■ **Exercise instructions**:
The job is to find each line of the records below that includes the word "directory" and copy it.
_ _ _ _
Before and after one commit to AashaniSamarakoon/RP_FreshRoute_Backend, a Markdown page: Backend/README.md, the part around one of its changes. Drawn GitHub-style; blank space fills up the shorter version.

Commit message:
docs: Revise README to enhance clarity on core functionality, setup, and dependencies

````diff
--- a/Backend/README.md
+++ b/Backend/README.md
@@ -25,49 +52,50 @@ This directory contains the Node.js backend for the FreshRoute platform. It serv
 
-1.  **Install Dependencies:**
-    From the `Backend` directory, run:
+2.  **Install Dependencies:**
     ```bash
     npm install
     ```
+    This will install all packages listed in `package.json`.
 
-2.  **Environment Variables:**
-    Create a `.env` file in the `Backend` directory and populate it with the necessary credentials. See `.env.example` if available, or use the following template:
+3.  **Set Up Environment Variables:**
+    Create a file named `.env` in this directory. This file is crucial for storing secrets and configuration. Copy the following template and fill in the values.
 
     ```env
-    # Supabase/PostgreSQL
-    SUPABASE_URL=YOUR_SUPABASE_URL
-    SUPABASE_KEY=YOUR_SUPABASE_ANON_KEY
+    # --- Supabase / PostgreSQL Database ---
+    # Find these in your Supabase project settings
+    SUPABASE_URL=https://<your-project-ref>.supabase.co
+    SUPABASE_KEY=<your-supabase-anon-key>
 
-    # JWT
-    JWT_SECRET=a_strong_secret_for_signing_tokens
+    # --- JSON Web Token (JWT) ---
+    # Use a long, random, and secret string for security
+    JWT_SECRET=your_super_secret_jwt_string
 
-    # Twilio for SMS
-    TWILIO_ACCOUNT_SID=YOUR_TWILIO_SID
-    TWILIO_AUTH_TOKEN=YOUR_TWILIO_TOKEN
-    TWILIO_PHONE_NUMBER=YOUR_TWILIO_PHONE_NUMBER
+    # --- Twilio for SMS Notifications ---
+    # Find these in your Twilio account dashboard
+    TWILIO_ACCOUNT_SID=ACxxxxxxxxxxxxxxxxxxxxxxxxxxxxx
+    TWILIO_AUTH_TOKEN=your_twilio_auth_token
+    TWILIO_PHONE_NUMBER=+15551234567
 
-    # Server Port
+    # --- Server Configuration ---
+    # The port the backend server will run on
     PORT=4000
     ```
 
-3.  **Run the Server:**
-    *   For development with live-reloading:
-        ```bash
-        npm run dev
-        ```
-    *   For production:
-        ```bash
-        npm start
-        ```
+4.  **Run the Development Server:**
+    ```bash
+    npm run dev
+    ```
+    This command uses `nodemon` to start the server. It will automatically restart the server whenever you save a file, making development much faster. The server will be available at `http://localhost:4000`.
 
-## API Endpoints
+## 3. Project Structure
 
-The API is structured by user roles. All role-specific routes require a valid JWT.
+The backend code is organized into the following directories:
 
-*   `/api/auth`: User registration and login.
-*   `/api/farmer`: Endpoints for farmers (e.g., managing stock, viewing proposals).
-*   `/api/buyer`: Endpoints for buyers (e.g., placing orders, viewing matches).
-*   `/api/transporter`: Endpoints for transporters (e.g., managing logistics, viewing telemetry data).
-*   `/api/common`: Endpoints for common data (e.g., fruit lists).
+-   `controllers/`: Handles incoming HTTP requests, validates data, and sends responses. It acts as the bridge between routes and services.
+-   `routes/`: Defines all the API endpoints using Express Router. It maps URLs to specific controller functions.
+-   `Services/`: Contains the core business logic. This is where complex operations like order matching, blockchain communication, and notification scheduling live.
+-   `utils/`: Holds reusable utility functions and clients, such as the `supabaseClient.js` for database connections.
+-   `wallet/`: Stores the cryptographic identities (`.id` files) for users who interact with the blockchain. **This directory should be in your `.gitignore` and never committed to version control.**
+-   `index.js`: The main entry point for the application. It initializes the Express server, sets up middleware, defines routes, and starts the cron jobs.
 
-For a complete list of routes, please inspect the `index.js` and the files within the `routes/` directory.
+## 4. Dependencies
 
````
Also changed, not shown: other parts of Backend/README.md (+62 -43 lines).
_ _ _ _
■ **Reply to the exercise**:
@@ -25,49 +52,50 @@ This directory contains the Node.js backend for the FreshRoute platform. It serv
-    From the `Backend` directory, run:
-    Create a `.env` file in the `Backend` directory and populate it with the necessary credentials. See `.env.example` if available, or use the following template:
+    Create a file named `.env` in this directory. This file is crucial for storing secrets and configuration. Copy the following template and fill in the values.
+-   `wallet/`: Stores the cryptographic identities (`.id` files) for users who interact with the blockchain. **This directory should be in your `.gitignore` and never committed to version control.**
-For a complete list of routes, please inspect the `index.js` and the files within the `routes/` directory.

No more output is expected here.